**DESCRIPTION OF THE TASK:** The answer must be every line below that holds the word "talks".
-------- DATA SUPPLIED --------
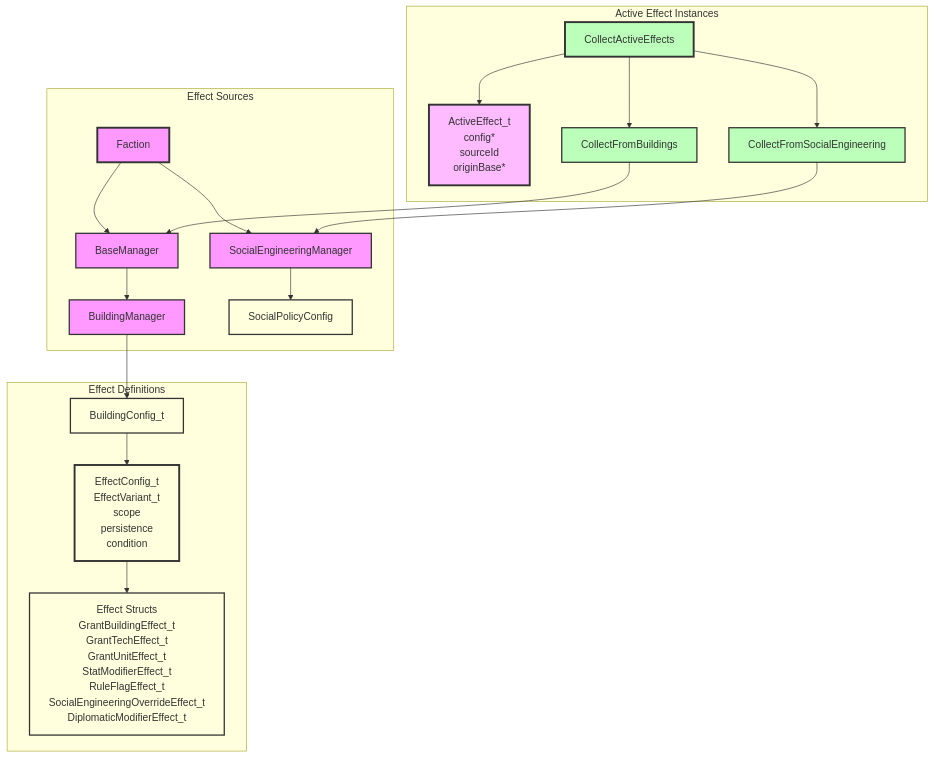
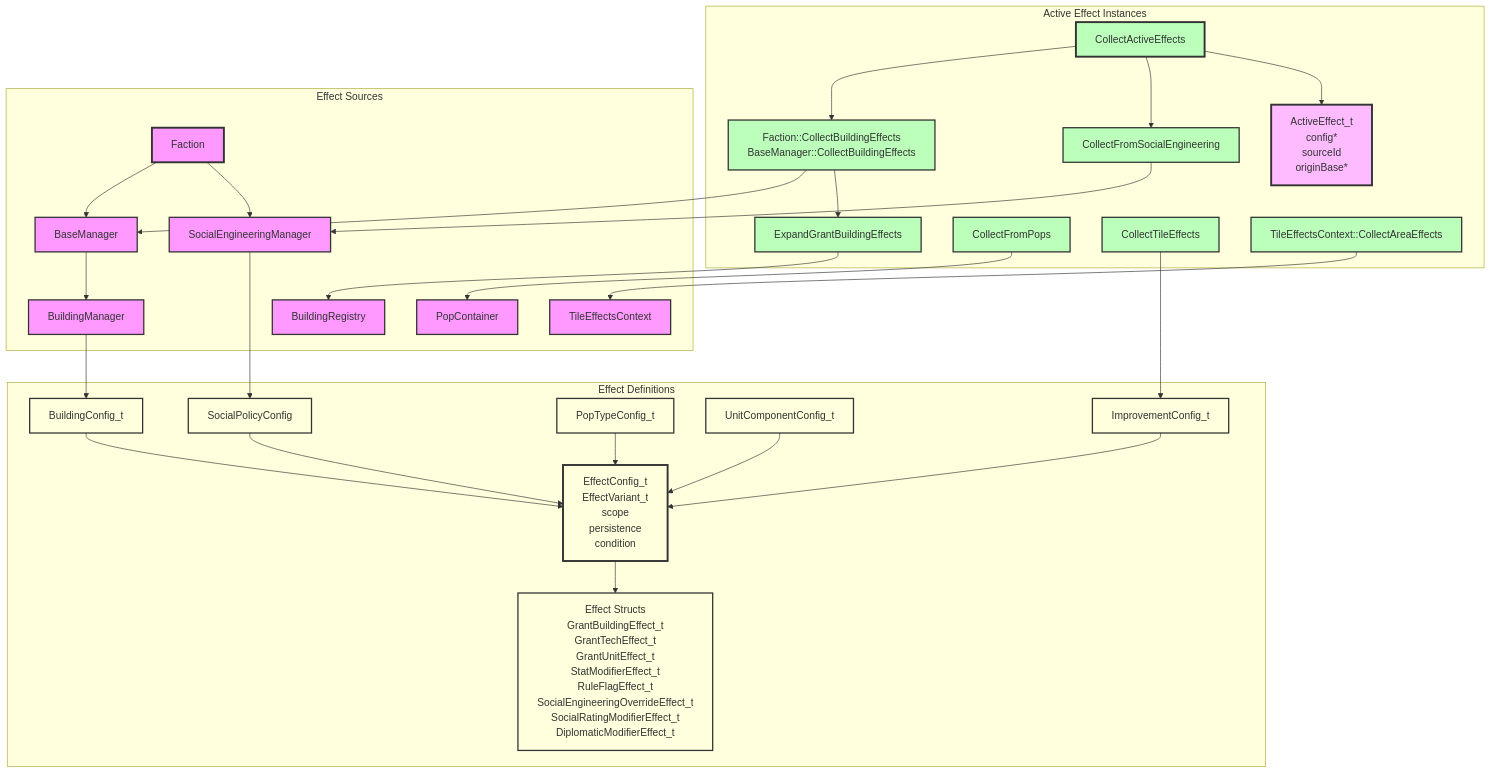
Before and after one commit to kilianloftis/alpha-centauri: the diagram in docs/architecture/effects-system.md, drawn with Mermaid. The commit also changed other lines of this file and 20 other files, not shown here.

````diff
--- a/docs/architecture/effects-system.md
+++ b/docs/architecture/effects-system.md
@@ -3,50 +3,79 @@
 ```mermaid
 graph TB
     subgraph "Effect Definitions"
         BuildingConfig[BuildingConfig_t]
+        ImprovementConfig[ImprovementConfig_t]
+        PopTypeConfig[PopTypeConfig_t]
+        UnitComponentConfig[UnitComponentConfig_t]
+        SocialPolicyConfig[SocialPolicyConfig]
         EffectConfig[EffectConfig_t<br/>EffectVariant_t<br/>scope<br/>persistence<br/>condition]
-        EffectStructs[Effect Structs<br/>GrantBuildingEffect_t<br/>GrantTechEffect_t<br/>GrantUnitEffect_t<br/>StatModifierEffect_t<br/>RuleFlagEffect_t<br/>SocialEngineeringOverrideEffect_t<br/>DiplomaticModifierEffect_t]
+        EffectStructs[Effect Structs<br/>GrantBuildingEffect_t<br/>GrantTechEffect_t<br/>GrantUnitEffect_t<br/>StatModifierEffect_t<br/>RuleFlagEffect_t<br/>SocialEngineeringOverrideEffect_t<br/>SocialRatingModifierEffect_t<br/>DiplomaticModifierEffect_t]
     end
 
     subgraph "Active Effect Instances"
         ActiveEffect[ActiveEffect_t<br/>config*<br/>sourceId<br/>originBase*]
         CollectActiveEffects[CollectActiveEffects]
-        CollectFromBuildings[CollectFromBuildings]
+        CollectBuildingEffects[Faction::CollectBuildingEffects<br/>BaseManager::CollectBuildingEffects]
+        ExpandGrantBuilding[ExpandGrantBuildingEffects]
         CollectFromSocialEngineering[CollectFromSocialEngineering]
+        CollectFromPops[CollectFromPops]
+        CollectTileEffects[CollectTileEffects]
+        CollectAreaEffects[TileEffectsContext::CollectAreaEffects]
     end
 
     subgraph "Effect Sources"
         BaseManager[BaseManager]
         BuildingManager[BuildingManager]
+        BuildingRegistry[BuildingRegistry]
         Faction[Faction]
         SocialEngineeringManager[SocialEngineeringManager]
-        SocialPolicyConfig[SocialPolicyConfig]
+        PopContainer[PopContainer]
+        TileEffectsContext[TileEffectsContext]
     end
 
     BuildingConfig --> EffectConfig
+    ImprovementConfig --> EffectConfig
+    PopTypeConfig --> EffectConfig
+    UnitComponentConfig --> EffectConfig
+    SocialPolicyConfig --> EffectConfig
     EffectConfig --> EffectStructs
     BuildingManager --> BuildingConfig
     BaseManager --> BuildingManager
     Faction --> BaseManager
     Faction --> SocialEngineeringManager
     SocialEngineeringManager --> SocialPolicyConfig
 
-    CollectFromBuildings --> BaseManager
+    CollectBuildingEffects --> BaseManager
+    CollectBuildingEffects --> ExpandGrantBuilding
+    ExpandGrantBuilding --> BuildingRegistry
     CollectFromSocialEngineering --> SocialEngineeringManager
-    CollectActiveEffects --> CollectFromBuildings
+    CollectActiveEffects --> CollectBuildingEffects
     CollectActiveEffects --> CollectFromSocialEngineering
     CollectActiveEffects --> ActiveEffect
+    CollectFromPops --> PopContainer
+    CollectAreaEffects --> TileEffectsContext
+    CollectTileEffects --> ImprovementConfig
 
     style BuildingConfig fill:#ffd,stroke:#333,stroke-width:2px
+    style ImprovementConfig fill:#ffd,stroke:#333,stroke-width:2px
+    style PopTypeConfig fill:#ffd,stroke:#333,stroke-width:2px
+    style UnitComponentConfig fill:#ffd,stroke:#333,stroke-width:2px
+    style SocialPolicyConfig fill:#ffd,stroke:#333,stroke-width:2px
     style EffectConfig fill:#ffd,stroke:#333,stroke-width:3px
     style EffectStructs fill:#ffd,stroke:#333,stroke-width:2px
     style ActiveEffect fill:#fbf,stroke:#333,stroke-width:3px
     style CollectActiveEffects fill:#bfb,stroke:#333,stroke-width:3px
-    style CollectFromBuildings fill:#bfb,stroke:#333,stroke-width:2px
+    style CollectBuildingEffects fill:#bfb,stroke:#333,stroke-width:2px
+    style ExpandGrantBuilding fill:#bfb,stroke:#333,stroke-width:2px
     style CollectFromSocialEngineering fill:#bfb,stroke:#333,stroke-width:2px
+    style CollectFromPops fill:#bfb,stroke:#333,stroke-width:2px
+    style CollectTileEffects fill:#bfb,stroke:#333,stroke-width:2px
+    style CollectAreaEffects fill:#bfb,stroke:#333,stroke-width:2px
     style BaseManager fill:#f9f,stroke:#333,stroke-width:2px
     style BuildingManager fill:#f9f,stroke:#333,stroke-width:2px
+    style BuildingRegistry fill:#f9f,stroke:#333,stroke-width:2px
     style Faction fill:#f9f,stroke:#333,stroke-width:3px
     style SocialEngineeringManager fill:#f9f,stroke:#333,stroke-width:2px
-    style SocialPolicyConfig fill:#ffd,stroke:#333,stroke-width:2px
+    style PopContainer fill:#f9f,stroke:#333,stroke-width:2px
+    style TileEffectsContext fill:#f9f,stroke:#333,stroke-width:2px
 ```
````
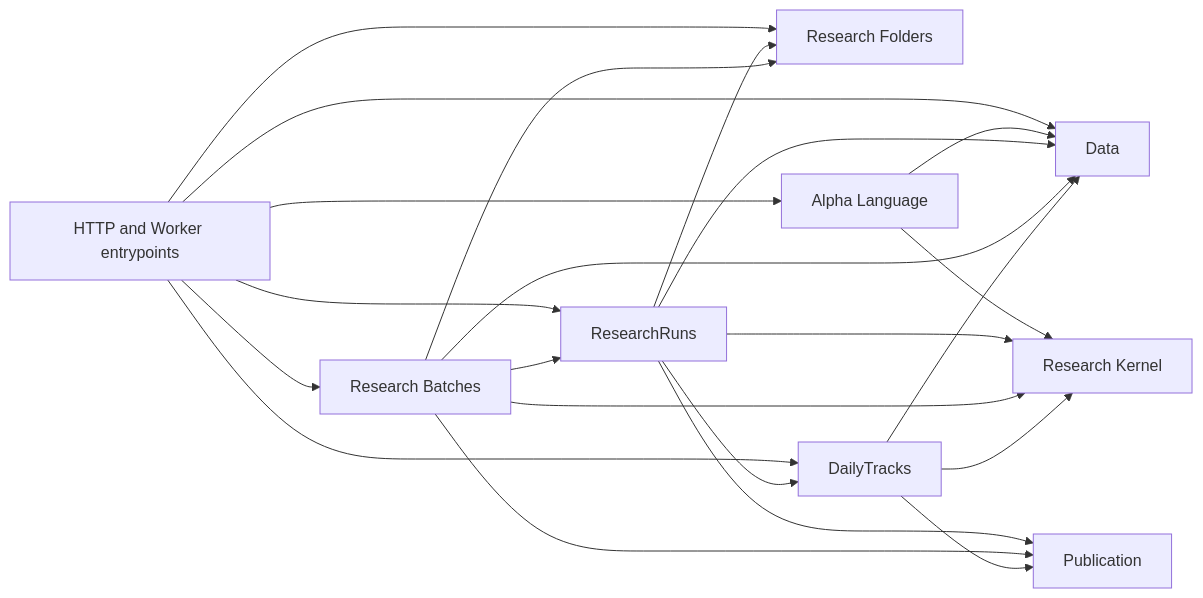
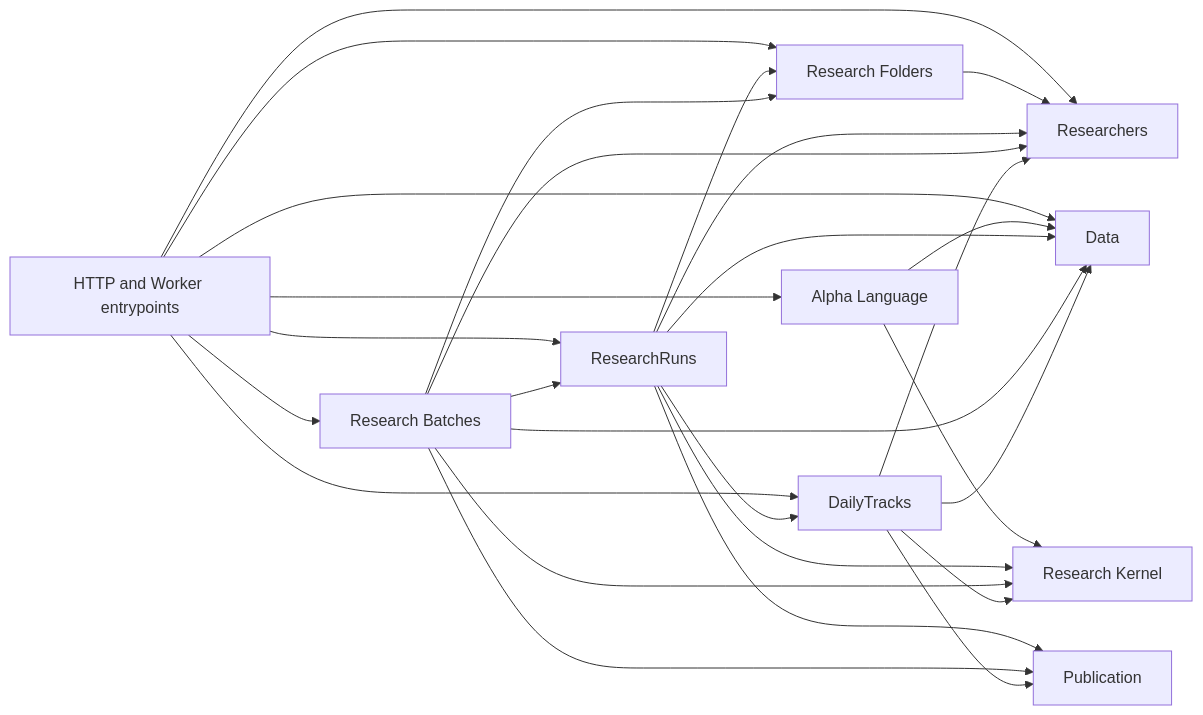
One commit to humeo/thesistrace changed the second of 2 diagrams in docs/architecture/core.md. Above: the diagram before and after it, drawn with Mermaid. The commit also changed other lines of this file and 5 other files, not shown here.

````diff
--- a/docs/architecture/core.md
+++ b/docs/architecture/core.md
@@ -312,24 +309,29 @@
 ```mermaid
 flowchart LR
     E["HTTP and Worker entrypoints"] --> F["Research Folders"]
+    E --> U["Researchers"]
     E --> R["ResearchRuns"]
     E --> B["Research Batches"]
     E --> T["DailyTracks"]
     E --> A["Data"]
     E --> L["Alpha Language"]
     L --> A
     L --> K["Research Kernel"]
+    F --> U
+    R --> U
+    B --> U
+    T --> U
     R --> F
     R --> A
     R --> K
     R --> P["Publication"]
     R --> T
     B --> F
     B --> R
     B --> A
     B --> K
     B --> P
     T --> A
     T --> K
     T --> P
 ```
````
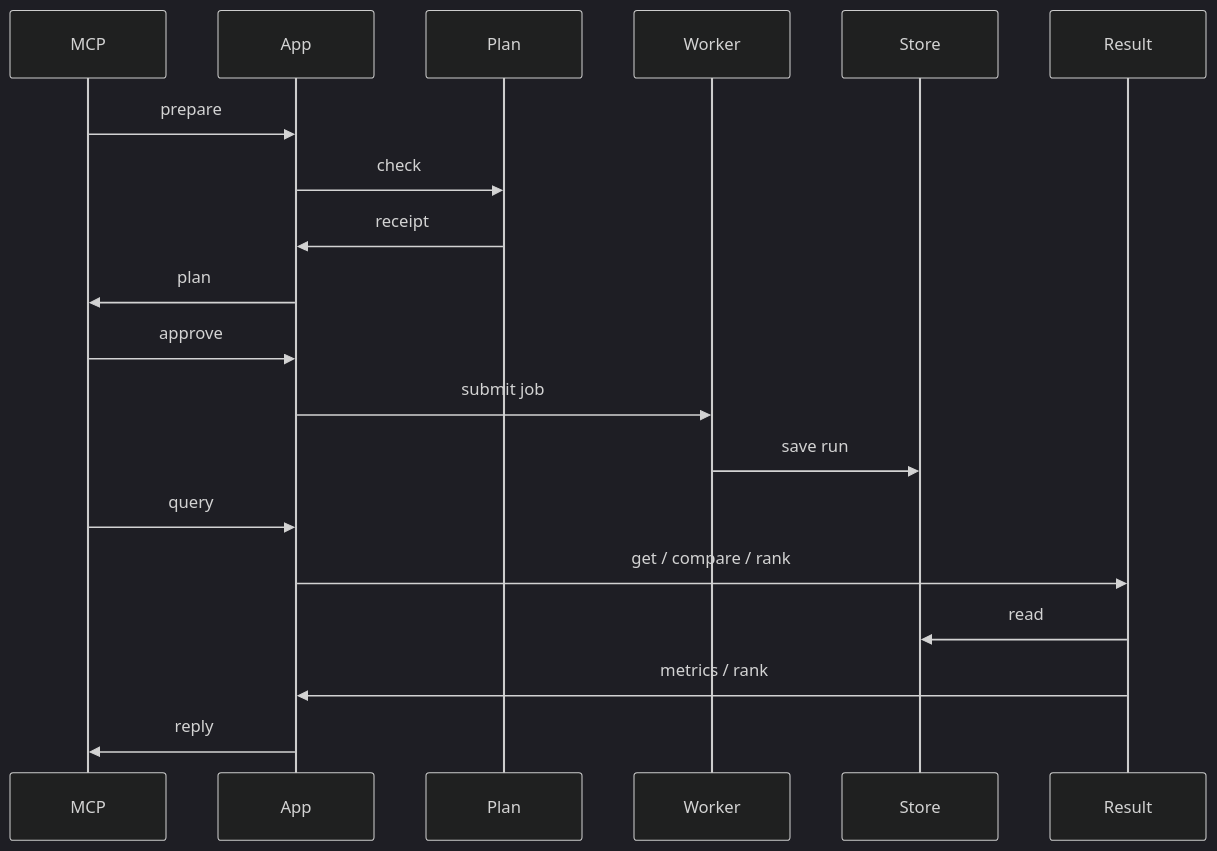
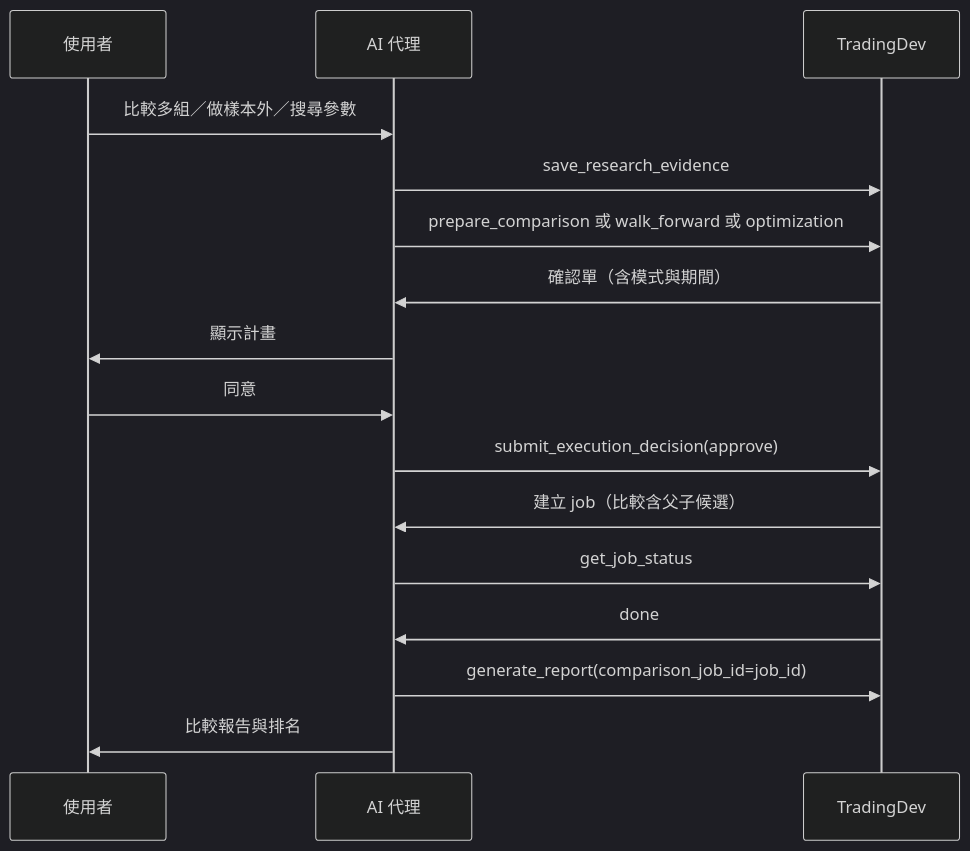
One commit to Kuan-Lun/tradingdev changed the seventh of 9 diagrams in docs/talks/tradingdev-introduction/slides.md. Above: the diagram before and after it, drawn with Mermaid (dark theme). The commit also changed other lines of this file and 1 other file, not shown here.

First line of the commit message:
docs: integrate MCP tools slides into introduction deck

````diff
--- a/docs/talks/tradingdev-introduction/slides.md
+++ b/docs/talks/tradingdev-introduction/slides.md
@@ -675,23 +631,19 @@
 ```mermaid
 sequenceDiagram
-    accTitle: TradingDev 內部模組的訊號流程
-    participant MCP
-    participant App
-    participant Plan
-    participant Worker
-    participant Store
-    participant Result
-
-    MCP->>App: prepare
-    App->>Plan: check
-    Plan->>App: receipt
-    App->>MCP: plan
-    MCP->>App: approve
-    App->>Worker: submit job
-    Worker->>Store: save run
-    MCP->>App: query
-    App->>Result: get / compare / rank
-    Result->>Store: read
-    Result->>App: metrics / rank
-    App->>MCP: reply
+    accTitle: UC-02 比較與樣本外研究
+    participant U as 使用者
+    participant A as AI 代理
+    participant T as TradingDev
+    U->>A: 比較多組／做樣本外／搜尋參數
+    A->>T: save_research_evidence
+    A->>T: prepare_comparison 或 walk_forward 或 optimization
+    T->>A: 確認單（含模式與期間）
+    A->>U: 顯示計畫
+    U->>A: 同意
+    A->>T: submit_execution_decision(approve)
+    T->>A: 建立 job（比較含父子候選）
+    A->>T: get_job_status
+    T->>A: done
+    A->>T: generate_report(comparison_job_id=job_id)
+    A->>U: 比較報告與排名
 ```
````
--------
**ANSWER FOR THE TASK:**
One commit to Kuan-Lun/tradingdev changed the seventh of 9 diagrams in docs/talks/tradingdev-introduction/slides.md. Above: the diagram before and after it, drawn with Mermaid (dark theme). The commit also changed other lines of this file and 1 other file, not shown here.
--- a/docs/talks/tradingdev-introduction/slides.md
+++ b/docs/talks/tradingdev-introduction/slides.md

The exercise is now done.